Last week we spoke about our responsibility for maintaining good zeal through showing respect to others and today we have two more maxims for fostering this fervent love: “supporting with the greatest patience one another’s weaknesses of body or behavior, and earnestly competing in obedience to one another”. Chapter 26 expounds on how we are to support the sick. We are to see Christ in those who struggle with illnesses and bodily limitations. Benedict states that there are responsibilities on both sides. “The sick must rank above and before all else, so that they may truly be served as Christ” but adds “Let the sick on their part bear in mind that they are served out of honor for God, and let them not by their excessive demands distress their sisters who serve them.”
However, the ways in which we are to support each other in behavioral weaknesses is not listed in one specific chapter but is sprinkled throughout the Rule. And this is a more difficult precept to practice. Seeing Christ in the sick is easier than seeing Christ in those who are angry, controlling, lazy, or abrupt. Yet we are called and challenged to find Christ in these exchanges as well. Both bodily and behavioral weaknesses entail a need for patience, which means we must cultivate a peaceful, selfless, and generous heart. None of us are without faults or a certain lack of charity, so we must see our self on both sides of this picture. When I am rough on the edges I look to my sisters to patiently bear my weaknesses. In turn, knowing this, I can more patiently carry other peoples’ weaknesses. Do I recognize my own faults which others must carry? And how do I bear others weakness of character?
If that isn't hard enough, we are given a second precept of “obedience to one another”. We are to work at being obedient not only to the abbess and way of life but to each other.
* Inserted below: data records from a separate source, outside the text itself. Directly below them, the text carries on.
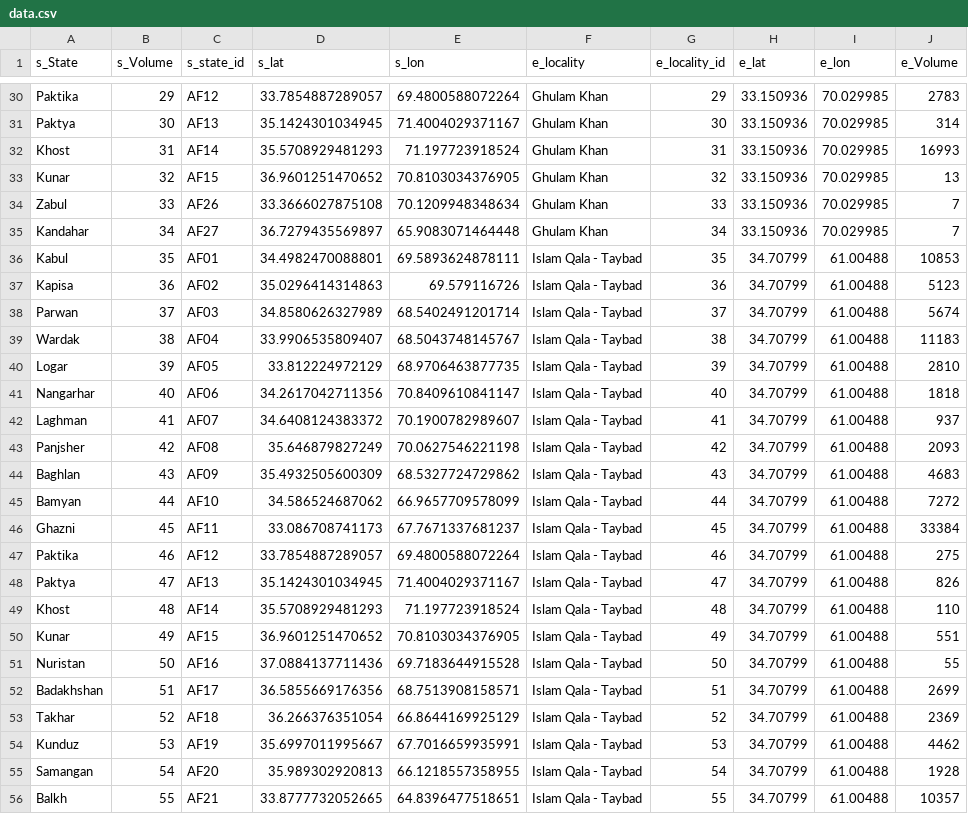
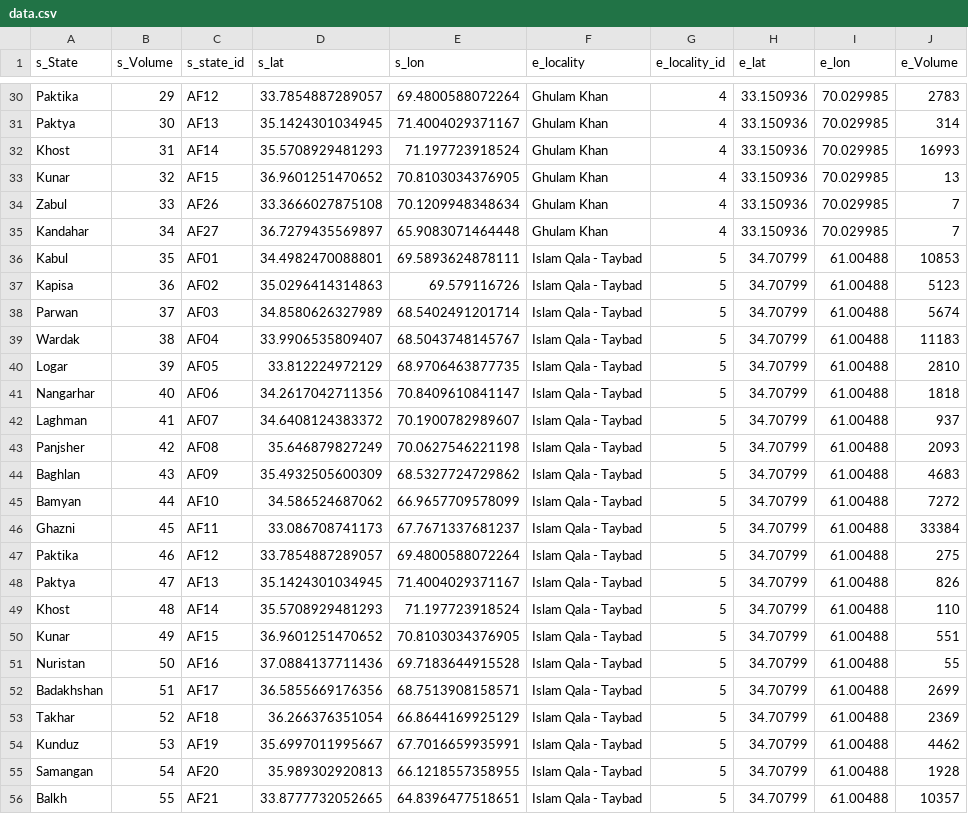
Before and after one commit to OmerOsman3016/returnees-flow-map, a CSV file: data/data.csv, drawn as a sheet; only a part is shown, gaps mark what is left out; the diff covers the shown part only; the diff names each change by its address in the sheet, - before the commit and + after, or states it on an @@ line.

```diff
--- a/data/data.csv
+++ b/data/data.csv
-G30 (e_locality_id): 29
+G30 (e_locality_id): 4
-G31 (e_locality_id): 30
+G31 (e_locality_id): 4
-G32 (e_locality_id): 31
+G32 (e_locality_id): 4
-G33 (e_locality_id): 32
+G33 (e_locality_id): 4
-G34 (e_locality_id): 33
+G34 (e_locality_id): 4
-G35 (e_locality_id): 34
+G35 (e_locality_id): 4
-G36 (e_locality_id): 35
+G36 (e_locality_id): 5
-G37 (e_locality_id): 36
+G37 (e_locality_id): 5
-G38 (e_locality_id): 37
+G38 (e_locality_id): 5
-G39 (e_locality_id): 38
+G39 (e_locality_id): 5
-G40 (e_locality_id): 39
+G40 (e_locality_id): 5
-G41 (e_locality_id): 40
+G41 (e_locality_id): 5
-G42 (e_locality_id): 41
+G42 (e_locality_id): 5
-G43 (e_locality_id): 42
+G43 (e_locality_id): 5
-G44 (e_locality_id): 43
+G44 (e_locality_id): 5
-G45 (e_locality_id): 44
+G45 (e_locality_id): 5
-G46 (e_locality_id): 45
+G46 (e_locality_id): 5
-G47 (e_locality_id): 46
+G47 (e_locality_id): 5
-G48 (e_locality_id): 47
+G48 (e_locality_id): 5
-G49 (e_locality_id): 48
+G49 (e_locality_id): 5
-G50 (e_locality_id): 49
+G50 (e_locality_id): 5
-G51 (e_locality_id): 50
+G51 (e_locality_id): 5
-G52 (e_locality_id): 51
+G52 (e_locality_id): 5
-G53 (e_locality_id): 52
+G53 (e_locality_id): 5
-G54 (e_locality_id): 53
+G54 (e_locality_id): 5
-G55 (e_locality_id): 54
+G55 (e_locality_id): 5
-G56 (e_locality_id): 55
+G56 (e_locality_id): 5
```
Also changed, not shown: 141 edited cells elsewhere in this file.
However, how many of us actually “compete” with each other in obedience! As novices, Mary and I decided one day to compete in charity. We use to have the practice of washing the abbess’ dishes after supper. (This is when we ate supper in common after Vespers.) We waited until we could be in front of the abbess in the dish-washing line and started aggressively fighting over who was going to clean the abbess’ dish – trying to yank the dishes out of each other’s hands. It was done in humor. However, there was something to this competition towards charity. What would community be like if we competed not only in opportunities for charity but also in obedience? What does “competing in obedience” even look like? To compete in obedience implies two things: one is that there are different degrees of obedience and secondly that we should to be vigilant and attentive to these opportunities to let go of our self-will for another. In these differing degrees I suppose the worst case would be the failure to even recognize a call to obedience…this reflects a blindness. Then there is obedience with reluctance - shown by facial expressions of being put out or done with hesitation or half-hearted…this reflects a blandness. But there is a perfect obedience in letting go of our self-will and to do so cheerfully and w/o delay…this reflects a blessedness. If we lived this one precept well, just think of the perfect harmony we would have in community. So what does your call to obedience look like? Blind, Bland, or blessed?
One obstacle to this ‘obedience to service’ is a preoccupation or worry over our own jobs and duties. We can become so responsible for our charges, that we lose sight of the charity demanded of us by circumstances and other people’s needs. Responsibility is an important quality but never above that of charity. What would please God more, another item crossed off our work list or helping each other in charity in the larger scheme of things? Most of us have more jobs than we can accomplish during candy season and so we have to discern priorities. Some jobs will have to be done less well during this season.
But another tendency can be to see work responsibilities as more important than our other monastic duties of prayer and study and holy reading. So there is a balance that needs to be discerned…a giving of self in patiently bearing with our own and other people’s weaknesses. And as we can see there is a direct tie between this and the call to compete in obedience…not blind or bland but blessed obedience to one another.
We must pray for each other and be gentle with each other in this delicate balance of love.